» Exercise requirements
Search term "ipynb": copy each line of the data containing it.

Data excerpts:
= = = =
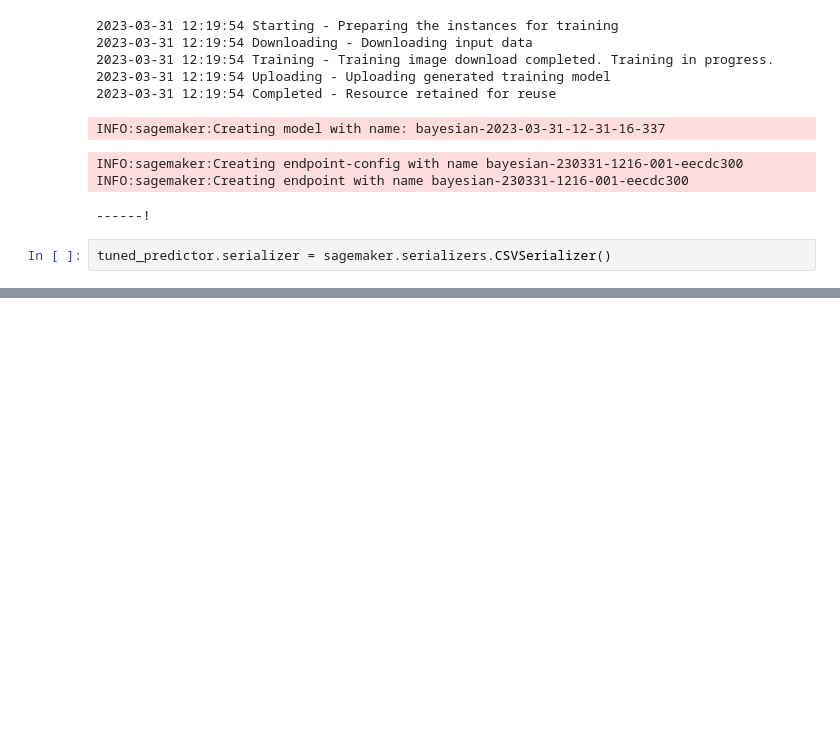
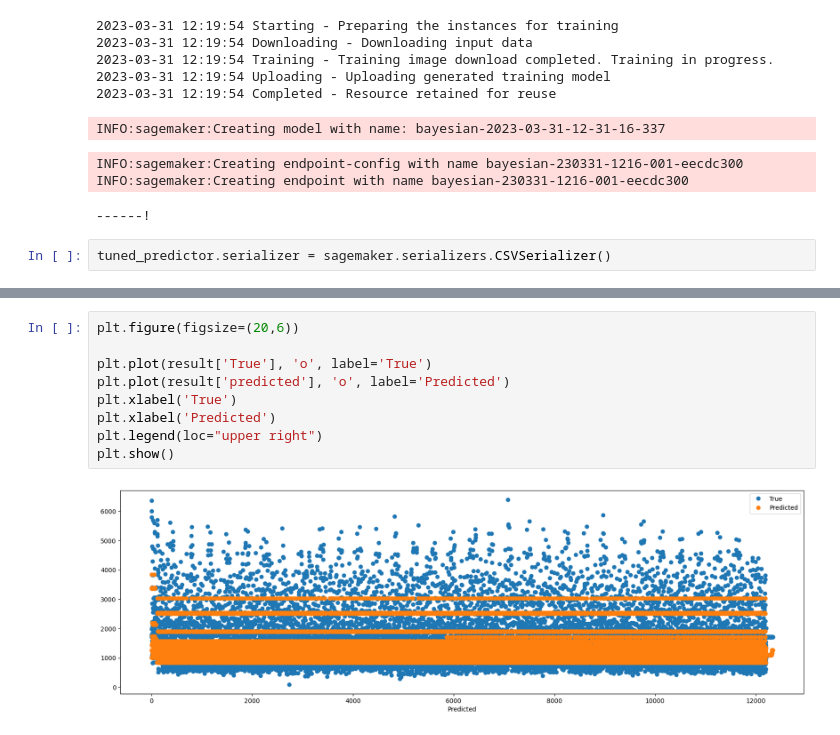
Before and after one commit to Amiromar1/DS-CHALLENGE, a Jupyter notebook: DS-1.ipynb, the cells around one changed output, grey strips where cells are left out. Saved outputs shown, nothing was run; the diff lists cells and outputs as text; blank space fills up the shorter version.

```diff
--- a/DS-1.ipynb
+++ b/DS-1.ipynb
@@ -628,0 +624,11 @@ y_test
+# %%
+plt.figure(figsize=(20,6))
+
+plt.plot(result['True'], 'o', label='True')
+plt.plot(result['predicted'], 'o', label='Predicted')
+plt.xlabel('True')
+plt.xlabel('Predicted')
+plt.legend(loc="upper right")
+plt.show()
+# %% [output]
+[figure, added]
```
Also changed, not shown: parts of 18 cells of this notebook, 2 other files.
= = = =
» Solution for this task
Before and after one commit to Amiromar1/DS-CHALLENGE, a Jupyter notebook: DS-1.ipynb, the cells around one changed output, grey strips where cells are left out. Saved outputs shown, nothing was run; the diff lists cells and outputs as text; blank space fills up the shorter version.
--- a/DS-1.ipynb
+++ b/DS-1.ipynb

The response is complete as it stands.